### SOURCE DATA
*** Block opens ***

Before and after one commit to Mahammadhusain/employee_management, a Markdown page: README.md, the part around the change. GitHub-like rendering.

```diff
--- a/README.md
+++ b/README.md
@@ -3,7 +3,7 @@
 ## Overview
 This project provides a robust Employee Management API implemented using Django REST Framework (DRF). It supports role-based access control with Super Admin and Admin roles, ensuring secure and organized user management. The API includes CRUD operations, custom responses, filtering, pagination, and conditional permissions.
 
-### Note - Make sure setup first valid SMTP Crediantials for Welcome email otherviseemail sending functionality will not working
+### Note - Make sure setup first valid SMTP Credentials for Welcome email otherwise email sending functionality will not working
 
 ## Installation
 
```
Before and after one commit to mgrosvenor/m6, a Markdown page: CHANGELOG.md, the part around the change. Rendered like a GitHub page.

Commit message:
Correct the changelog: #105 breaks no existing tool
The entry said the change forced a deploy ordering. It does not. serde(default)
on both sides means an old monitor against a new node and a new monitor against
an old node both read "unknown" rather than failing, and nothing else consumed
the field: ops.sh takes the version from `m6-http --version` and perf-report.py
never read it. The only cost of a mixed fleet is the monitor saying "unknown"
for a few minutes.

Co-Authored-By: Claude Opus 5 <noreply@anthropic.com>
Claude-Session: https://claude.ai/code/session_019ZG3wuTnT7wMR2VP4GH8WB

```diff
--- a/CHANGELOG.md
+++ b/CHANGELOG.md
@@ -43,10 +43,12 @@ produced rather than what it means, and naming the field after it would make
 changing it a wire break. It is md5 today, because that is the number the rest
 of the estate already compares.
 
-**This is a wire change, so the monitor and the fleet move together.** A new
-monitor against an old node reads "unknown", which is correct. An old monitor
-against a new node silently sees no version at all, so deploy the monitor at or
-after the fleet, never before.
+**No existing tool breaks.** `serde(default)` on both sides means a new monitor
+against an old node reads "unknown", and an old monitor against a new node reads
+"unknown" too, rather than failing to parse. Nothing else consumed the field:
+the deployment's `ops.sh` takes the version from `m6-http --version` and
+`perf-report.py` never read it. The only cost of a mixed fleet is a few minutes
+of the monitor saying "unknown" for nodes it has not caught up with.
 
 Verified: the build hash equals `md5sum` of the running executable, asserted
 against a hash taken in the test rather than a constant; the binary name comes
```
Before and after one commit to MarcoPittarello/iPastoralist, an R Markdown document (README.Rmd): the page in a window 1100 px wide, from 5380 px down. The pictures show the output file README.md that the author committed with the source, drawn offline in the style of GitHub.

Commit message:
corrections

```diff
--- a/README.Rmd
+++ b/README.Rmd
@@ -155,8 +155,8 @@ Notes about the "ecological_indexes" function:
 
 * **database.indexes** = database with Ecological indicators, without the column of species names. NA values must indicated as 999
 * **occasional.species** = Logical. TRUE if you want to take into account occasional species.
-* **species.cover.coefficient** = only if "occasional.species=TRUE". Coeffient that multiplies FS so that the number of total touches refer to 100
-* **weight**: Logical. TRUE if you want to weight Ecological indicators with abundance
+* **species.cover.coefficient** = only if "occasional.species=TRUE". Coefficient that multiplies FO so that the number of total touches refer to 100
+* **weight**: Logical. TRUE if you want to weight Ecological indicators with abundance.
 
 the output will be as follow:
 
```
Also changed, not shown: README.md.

*** Block closes ***

### INSTRUCTIONS FOR THE TASK
Print the material once more, exactly as it appears.

### SOLVED EXERCISE
Before and after one commit to Mahammadhusain/employee_management, a Markdown page: README.md, the part around the change. GitHub-like rendering.

```diff
--- a/README.md
+++ b/README.md
@@ -3,7 +3,7 @@
 ## Overview
 This project provides a robust Employee Management API implemented using Django REST Framework (DRF). It supports role-based access control with Super Admin and Admin roles, ensuring secure and organized user management. The API includes CRUD operations, custom responses, filtering, pagination, and conditional permissions.
 
-### Note - Make sure setup first valid SMTP Crediantials for Welcome email otherviseemail sending functionality will not working
+### Note - Make sure setup first valid SMTP Credentials for Welcome email otherwise email sending functionality will not working
 
 ## Installation
 
```
Before and after one commit to mgrosvenor/m6, a Markdown page: CHANGELOG.md, the part around the change. Rendered like a GitHub page.

Commit message:
Correct the changelog: #105 breaks no existing tool
The entry said the change forced a deploy ordering. It does not. serde(default)
on both sides means an old monitor against a new node and a new monitor against
an old node both read "unknown" rather than failing, and nothing else consumed
the field: ops.sh takes the version from `m6-http --version` and perf-report.py
never read it. The only cost of a mixed fleet is the monitor saying "unknown"
for a few minutes.

Co-Authored-By: Claude Opus 5 <noreply@anthropic.com>
Claude-Session: https://claude.ai/code/session_019ZG3wuTnT7wMR2VP4GH8WB

```diff
--- a/CHANGELOG.md
+++ b/CHANGELOG.md
@@ -43,10 +43,12 @@ produced rather than what it means, and naming the field after it would make
 changing it a wire break. It is md5 today, because that is the number the rest
 of the estate already compares.
 
-**This is a wire change, so the monitor and the fleet move together.** A new
-monitor against an old node reads "unknown", which is correct. An old monitor
-against a new node silently sees no version at all, so deploy the monitor at or
-after the fleet, never before.
+**No existing tool breaks.** `serde(default)` on both sides means a new monitor
+against an old node reads "unknown", and an old monitor against a new node reads
+"unknown" too, rather than failing to parse. Nothing else consumed the field:
+the deployment's `ops.sh` takes the version from `m6-http --version` and
+`perf-report.py` never read it. The only cost of a mixed fleet is a few minutes
+of the monitor saying "unknown" for nodes it has not caught up with.
 
 Verified: the build hash equals `md5sum` of the running executable, asserted
 against a hash taken in the test rather than a constant; the binary name comes
```
Before and after one commit to MarcoPittarello/iPastoralist, an R Markdown document (README.Rmd): the page in a window 1100 px wide, from 5380 px down. The pictures show the output file README.md that the author committed with the source, drawn offline in the style of GitHub.

Commit message:
corrections

```diff
--- a/README.Rmd
+++ b/README.Rmd
@@ -155,8 +155,8 @@ Notes about the "ecological_indexes" function:
 
 * **database.indexes** = database with Ecological indicators, without the column of species names. NA values must indicated as 999
 * **occasional.species** = Logical. TRUE if you want to take into account occasional species.
-* **species.cover.coefficient** = only if "occasional.species=TRUE". Coeffient that multiplies FS so that the number of total touches refer to 100
-* **weight**: Logical. TRUE if you want to weight Ecological indicators with abundance
+* **species.cover.coefficient** = only if "occasional.species=TRUE". Coefficient that multiplies FO so that the number of total touches refer to 100
+* **weight**: Logical. TRUE if you want to weight Ecological indicators with abundance.
 
 the output will be as follow:
 
```
Also changed, not shown: README.md.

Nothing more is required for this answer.